It was interesting to hear from the Myanmar eLibrary, and the challenges they have faced in providing academic resources after years of isolation from the global research community. Whilst we can be grateful that our access to resources is not restricted politically, it struck me that there are more similarities in our needs than differences. Gulfs may exist in relationships between providers and libraries, but libraries are universally bound by the need to provide access to quality information. Anne Powell then presented INASP’s ‘Principles for doing business responsibly in developing countries’ (see slide below), which honestly, seem like good principles for doing business with anyone. Why shouldn’t we all be treated to these basic principles? As understanding each other’s culture was the focus of Neylon’s stirring plenary, these principles might be a good place for providers to start in understanding and appreciating library culture, universally.
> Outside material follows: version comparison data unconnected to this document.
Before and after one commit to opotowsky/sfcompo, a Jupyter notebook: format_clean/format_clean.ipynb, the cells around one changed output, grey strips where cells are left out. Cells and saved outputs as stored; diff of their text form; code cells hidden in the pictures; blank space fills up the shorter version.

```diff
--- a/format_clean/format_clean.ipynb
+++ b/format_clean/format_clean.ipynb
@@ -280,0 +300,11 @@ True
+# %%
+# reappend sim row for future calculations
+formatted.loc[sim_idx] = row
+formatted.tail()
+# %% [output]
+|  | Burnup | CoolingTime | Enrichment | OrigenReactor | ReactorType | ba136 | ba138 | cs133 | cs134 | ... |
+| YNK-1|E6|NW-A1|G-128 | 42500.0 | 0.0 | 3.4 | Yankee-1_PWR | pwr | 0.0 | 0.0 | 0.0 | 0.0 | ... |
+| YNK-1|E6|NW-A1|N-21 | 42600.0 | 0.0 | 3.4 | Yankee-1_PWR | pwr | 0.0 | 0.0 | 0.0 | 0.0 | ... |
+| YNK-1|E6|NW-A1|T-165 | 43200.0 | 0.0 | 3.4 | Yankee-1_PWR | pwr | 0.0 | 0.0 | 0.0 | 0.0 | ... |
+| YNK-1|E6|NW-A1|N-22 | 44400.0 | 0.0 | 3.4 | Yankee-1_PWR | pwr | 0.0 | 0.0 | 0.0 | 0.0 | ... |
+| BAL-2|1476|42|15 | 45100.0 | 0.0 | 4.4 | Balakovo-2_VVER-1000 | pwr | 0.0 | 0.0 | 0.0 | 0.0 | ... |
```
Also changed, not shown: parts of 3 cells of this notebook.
Figure 2 Anne Powell: ‘Principles for doing business responsibly in developing countries’ UKSG 2016

As the Merriman Awardee I had the opportunity to meet some of the fantastic UKSG committee members and learn a little bit about the efforts involved in coordinating such a massive event. I was also delighted to meet fellow librarians working for library consortia in Russia, Holland, Norway, and Scotland. I met colleagues who up until now I have only known through Twitter, including the founders of the Manchester New Professionals Network.

Working with eResources and dealing with a variety of different publishers, intermediaries, and suppliers can sometimes feel like trying to put together a particularly challenging jigsaw puzzle. The UKSG conference helps to align the pieces, shed light on the various perspectives and bring the whole picture a bit closer together.

My tweets, curated: https://storify.com/shinyshona/uksg-2016


Post a Comment